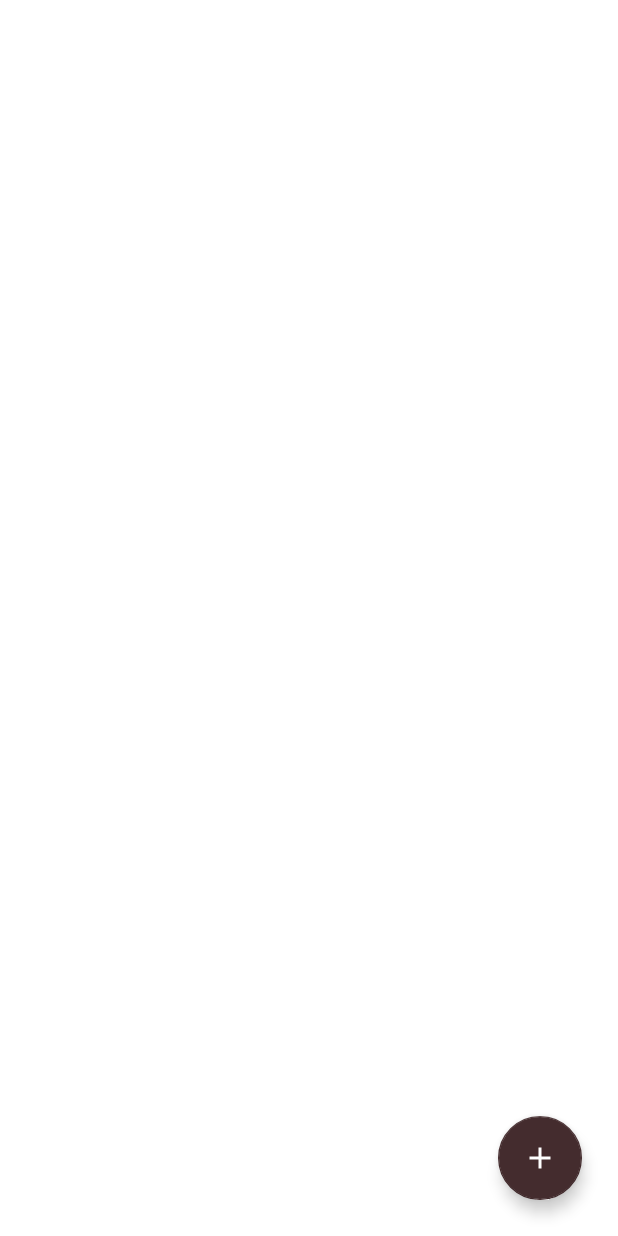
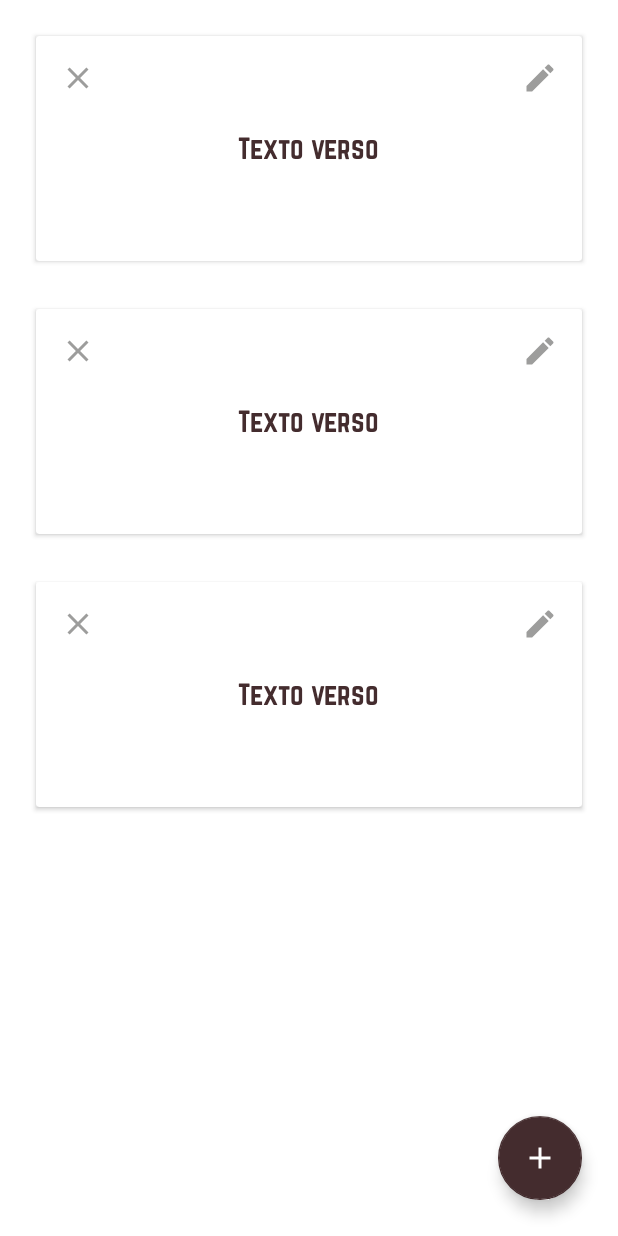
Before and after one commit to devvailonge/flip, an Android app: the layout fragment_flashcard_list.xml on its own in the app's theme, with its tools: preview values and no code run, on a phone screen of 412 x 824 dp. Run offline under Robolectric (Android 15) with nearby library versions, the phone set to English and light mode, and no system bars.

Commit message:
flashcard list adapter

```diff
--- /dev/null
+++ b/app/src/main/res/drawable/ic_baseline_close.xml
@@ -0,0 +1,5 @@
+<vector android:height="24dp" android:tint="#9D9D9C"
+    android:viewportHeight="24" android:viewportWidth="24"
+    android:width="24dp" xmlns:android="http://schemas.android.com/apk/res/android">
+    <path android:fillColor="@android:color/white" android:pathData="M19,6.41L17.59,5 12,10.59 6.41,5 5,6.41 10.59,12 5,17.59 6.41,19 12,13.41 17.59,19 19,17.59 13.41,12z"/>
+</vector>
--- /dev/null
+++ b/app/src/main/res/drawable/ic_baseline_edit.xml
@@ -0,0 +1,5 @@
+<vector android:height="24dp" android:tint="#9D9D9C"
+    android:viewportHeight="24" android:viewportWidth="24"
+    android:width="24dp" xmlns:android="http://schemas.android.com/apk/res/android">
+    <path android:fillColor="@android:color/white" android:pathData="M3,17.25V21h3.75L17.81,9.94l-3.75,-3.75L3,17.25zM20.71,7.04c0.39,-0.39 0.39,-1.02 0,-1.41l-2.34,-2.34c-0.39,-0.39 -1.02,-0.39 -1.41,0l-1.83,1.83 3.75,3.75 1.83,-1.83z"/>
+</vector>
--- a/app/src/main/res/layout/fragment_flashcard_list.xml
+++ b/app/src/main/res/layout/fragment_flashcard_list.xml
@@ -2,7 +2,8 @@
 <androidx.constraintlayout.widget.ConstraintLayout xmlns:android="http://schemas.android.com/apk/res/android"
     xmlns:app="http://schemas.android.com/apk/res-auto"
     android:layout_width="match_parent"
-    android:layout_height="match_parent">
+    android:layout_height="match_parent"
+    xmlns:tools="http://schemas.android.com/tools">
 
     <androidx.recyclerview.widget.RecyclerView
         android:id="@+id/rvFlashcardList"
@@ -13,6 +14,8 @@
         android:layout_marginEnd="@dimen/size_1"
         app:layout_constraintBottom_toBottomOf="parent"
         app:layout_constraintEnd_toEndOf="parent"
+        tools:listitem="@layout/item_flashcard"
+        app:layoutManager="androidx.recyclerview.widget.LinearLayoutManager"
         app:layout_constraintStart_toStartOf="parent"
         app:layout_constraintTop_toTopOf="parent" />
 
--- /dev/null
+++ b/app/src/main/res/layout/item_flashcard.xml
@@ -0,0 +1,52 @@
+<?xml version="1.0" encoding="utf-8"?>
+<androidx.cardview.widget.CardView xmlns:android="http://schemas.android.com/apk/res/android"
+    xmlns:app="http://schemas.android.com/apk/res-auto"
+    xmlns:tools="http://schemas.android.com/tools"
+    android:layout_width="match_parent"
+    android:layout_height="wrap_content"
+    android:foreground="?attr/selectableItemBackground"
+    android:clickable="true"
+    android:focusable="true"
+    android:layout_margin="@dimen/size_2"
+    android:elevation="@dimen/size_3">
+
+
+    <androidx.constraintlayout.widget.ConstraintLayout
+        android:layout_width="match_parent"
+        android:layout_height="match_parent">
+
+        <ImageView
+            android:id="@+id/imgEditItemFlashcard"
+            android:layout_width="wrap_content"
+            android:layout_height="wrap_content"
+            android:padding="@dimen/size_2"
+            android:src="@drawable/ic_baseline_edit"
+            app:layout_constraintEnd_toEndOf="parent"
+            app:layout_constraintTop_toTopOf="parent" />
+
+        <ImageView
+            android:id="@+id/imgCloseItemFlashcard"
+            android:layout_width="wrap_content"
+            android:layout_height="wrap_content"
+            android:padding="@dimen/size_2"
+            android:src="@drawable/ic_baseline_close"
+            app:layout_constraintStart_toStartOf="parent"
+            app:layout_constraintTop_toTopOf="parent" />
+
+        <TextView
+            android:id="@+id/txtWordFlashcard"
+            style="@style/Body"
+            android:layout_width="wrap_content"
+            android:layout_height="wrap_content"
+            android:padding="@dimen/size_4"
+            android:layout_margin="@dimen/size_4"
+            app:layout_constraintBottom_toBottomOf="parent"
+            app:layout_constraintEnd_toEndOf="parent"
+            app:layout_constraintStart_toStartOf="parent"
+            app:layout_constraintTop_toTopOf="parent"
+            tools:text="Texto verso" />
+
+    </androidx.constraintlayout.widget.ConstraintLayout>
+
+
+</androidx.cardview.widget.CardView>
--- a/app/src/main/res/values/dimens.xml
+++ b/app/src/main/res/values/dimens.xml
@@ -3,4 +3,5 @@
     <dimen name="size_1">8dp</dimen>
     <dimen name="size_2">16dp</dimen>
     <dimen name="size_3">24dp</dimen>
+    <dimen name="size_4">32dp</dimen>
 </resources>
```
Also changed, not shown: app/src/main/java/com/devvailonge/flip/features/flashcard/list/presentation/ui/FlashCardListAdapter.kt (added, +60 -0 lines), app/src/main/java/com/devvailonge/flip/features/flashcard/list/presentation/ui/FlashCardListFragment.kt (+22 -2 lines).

--

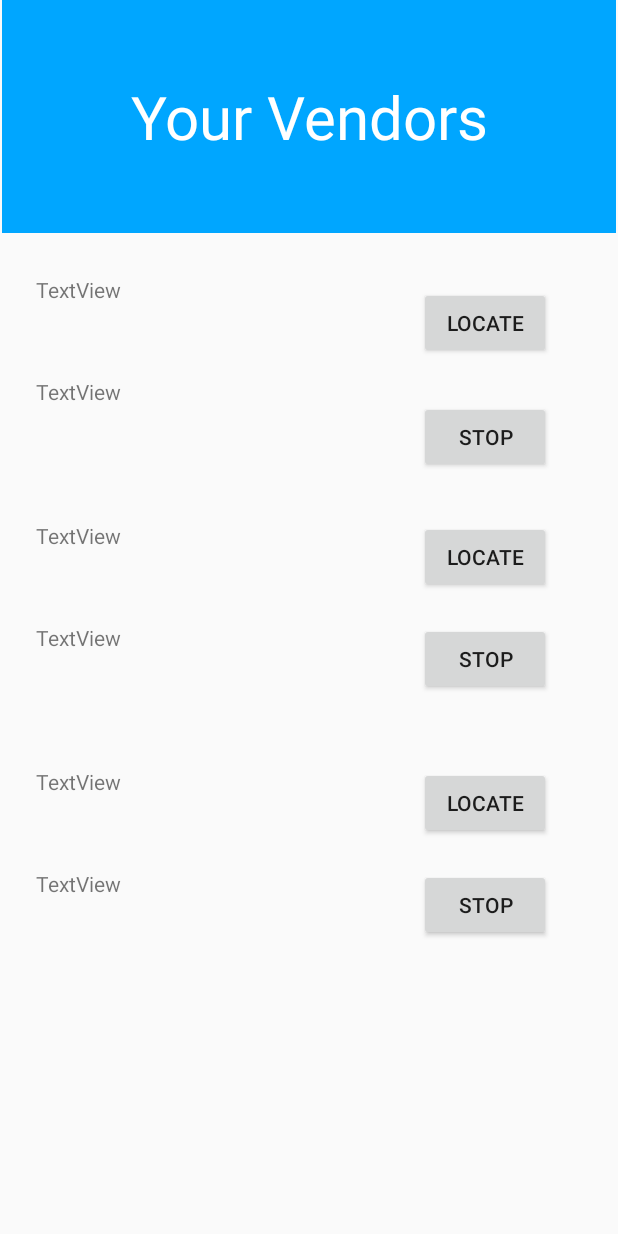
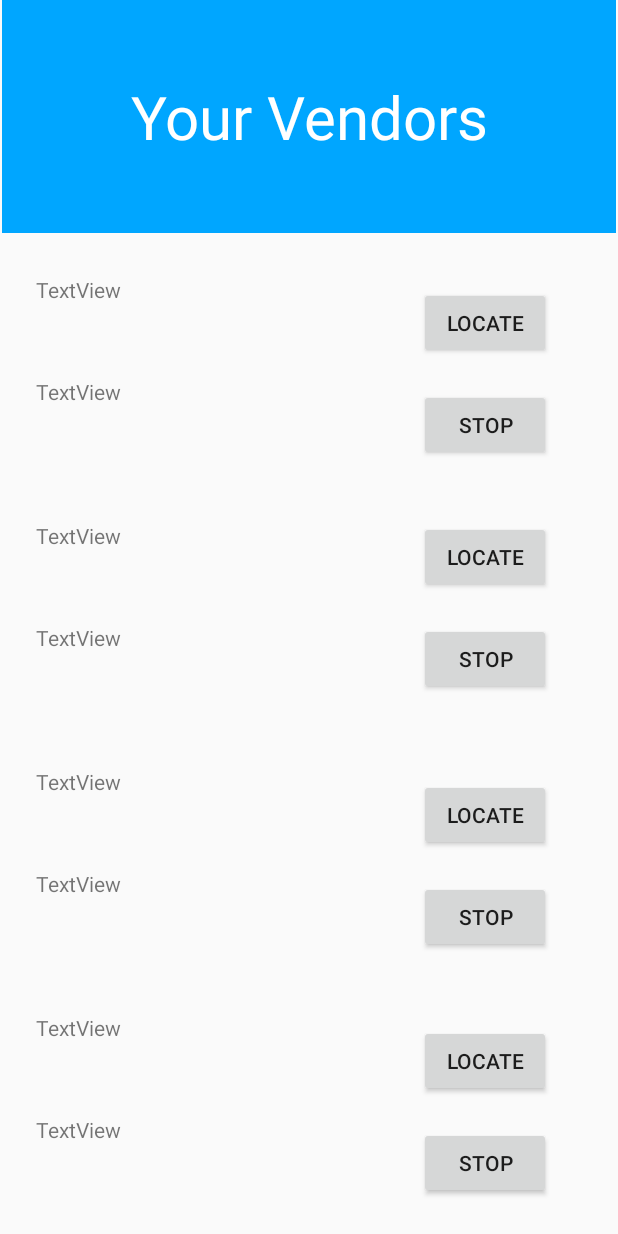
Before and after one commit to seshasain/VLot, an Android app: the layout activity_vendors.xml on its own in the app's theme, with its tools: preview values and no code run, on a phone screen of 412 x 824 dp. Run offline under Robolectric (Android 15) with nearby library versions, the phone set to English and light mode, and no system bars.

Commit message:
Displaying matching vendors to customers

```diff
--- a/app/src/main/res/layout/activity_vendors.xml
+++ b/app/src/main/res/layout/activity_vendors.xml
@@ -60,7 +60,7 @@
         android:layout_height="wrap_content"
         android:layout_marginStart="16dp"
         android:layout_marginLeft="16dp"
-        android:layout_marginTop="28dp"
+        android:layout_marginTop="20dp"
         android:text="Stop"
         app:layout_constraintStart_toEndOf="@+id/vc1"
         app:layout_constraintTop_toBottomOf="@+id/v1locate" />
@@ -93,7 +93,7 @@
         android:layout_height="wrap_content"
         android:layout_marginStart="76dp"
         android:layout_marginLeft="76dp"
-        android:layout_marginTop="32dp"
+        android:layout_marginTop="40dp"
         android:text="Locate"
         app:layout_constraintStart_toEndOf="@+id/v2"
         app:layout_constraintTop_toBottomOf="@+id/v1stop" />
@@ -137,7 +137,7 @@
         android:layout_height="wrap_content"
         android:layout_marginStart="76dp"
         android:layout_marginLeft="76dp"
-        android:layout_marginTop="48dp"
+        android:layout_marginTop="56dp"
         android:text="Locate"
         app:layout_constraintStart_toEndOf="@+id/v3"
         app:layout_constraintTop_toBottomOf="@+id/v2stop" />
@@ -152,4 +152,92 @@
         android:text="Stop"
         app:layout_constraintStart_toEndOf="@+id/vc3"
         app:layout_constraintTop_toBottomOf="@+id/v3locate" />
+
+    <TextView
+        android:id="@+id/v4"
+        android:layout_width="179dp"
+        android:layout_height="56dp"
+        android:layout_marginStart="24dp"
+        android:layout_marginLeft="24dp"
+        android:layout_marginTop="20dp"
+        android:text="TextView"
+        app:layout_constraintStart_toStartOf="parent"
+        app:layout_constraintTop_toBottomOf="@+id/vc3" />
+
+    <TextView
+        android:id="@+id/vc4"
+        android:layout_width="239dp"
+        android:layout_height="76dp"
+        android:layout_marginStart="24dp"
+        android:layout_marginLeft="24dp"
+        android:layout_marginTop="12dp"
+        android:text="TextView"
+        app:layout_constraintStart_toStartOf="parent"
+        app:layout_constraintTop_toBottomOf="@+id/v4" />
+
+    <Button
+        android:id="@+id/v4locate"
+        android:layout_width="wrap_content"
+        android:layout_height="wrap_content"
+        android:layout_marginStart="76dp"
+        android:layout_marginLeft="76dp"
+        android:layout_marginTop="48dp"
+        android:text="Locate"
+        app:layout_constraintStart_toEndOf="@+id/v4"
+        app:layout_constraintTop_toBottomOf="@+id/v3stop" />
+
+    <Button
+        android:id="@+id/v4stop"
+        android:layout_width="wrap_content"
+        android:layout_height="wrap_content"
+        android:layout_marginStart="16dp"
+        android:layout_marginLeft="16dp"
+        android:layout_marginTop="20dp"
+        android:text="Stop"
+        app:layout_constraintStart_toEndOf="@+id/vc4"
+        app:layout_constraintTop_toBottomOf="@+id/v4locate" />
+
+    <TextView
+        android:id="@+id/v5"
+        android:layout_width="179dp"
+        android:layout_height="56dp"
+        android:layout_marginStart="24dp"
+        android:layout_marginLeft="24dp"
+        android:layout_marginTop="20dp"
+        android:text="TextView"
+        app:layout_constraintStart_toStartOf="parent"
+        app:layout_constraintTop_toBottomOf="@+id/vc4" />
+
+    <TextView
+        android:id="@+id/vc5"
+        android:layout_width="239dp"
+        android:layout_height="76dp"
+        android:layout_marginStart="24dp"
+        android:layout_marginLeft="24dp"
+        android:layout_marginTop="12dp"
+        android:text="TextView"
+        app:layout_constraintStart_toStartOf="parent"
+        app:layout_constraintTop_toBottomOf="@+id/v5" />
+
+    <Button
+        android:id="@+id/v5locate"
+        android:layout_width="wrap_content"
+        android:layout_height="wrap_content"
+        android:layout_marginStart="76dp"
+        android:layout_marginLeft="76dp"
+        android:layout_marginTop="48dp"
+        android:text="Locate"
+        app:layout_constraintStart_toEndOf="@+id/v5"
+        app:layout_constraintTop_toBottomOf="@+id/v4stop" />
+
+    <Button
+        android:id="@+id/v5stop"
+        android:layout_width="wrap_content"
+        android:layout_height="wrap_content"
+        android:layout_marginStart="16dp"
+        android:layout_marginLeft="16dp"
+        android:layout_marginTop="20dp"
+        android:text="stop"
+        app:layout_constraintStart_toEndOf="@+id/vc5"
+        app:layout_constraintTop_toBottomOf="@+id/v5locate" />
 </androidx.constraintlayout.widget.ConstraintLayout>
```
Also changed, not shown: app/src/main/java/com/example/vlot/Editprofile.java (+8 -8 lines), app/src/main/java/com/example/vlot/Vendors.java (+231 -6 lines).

● **Required action**:
Note down each line above where the word "tools" occurs.

● **Task result**:
Before and after one commit to devvailonge/flip, an Android app: the layout fragment_flashcard_list.xml on its own in the app's theme, with its tools: preview values and no code run, on a phone screen of 412 x 824 dp. Run offline under Robolectric (Android 15) with nearby library versions, the phone set to English and light mode, and no system bars.
+    xmlns:tools="http://schemas.android.com/tools">
+        tools:listitem="@layout/item_flashcard"
+    xmlns:tools="http://schemas.android.com/tools"
+            tools:text="Texto verso" />
Before and after one commit to seshasain/VLot, an Android app: the layout activity_vendors.xml on its own in the app's theme, with its tools: preview values and no code run, on a phone screen of 412 x 824 dp. Run offline under Robolectric (Android 15) with nearby library versions, the phone set to English and light mode, and no system bars.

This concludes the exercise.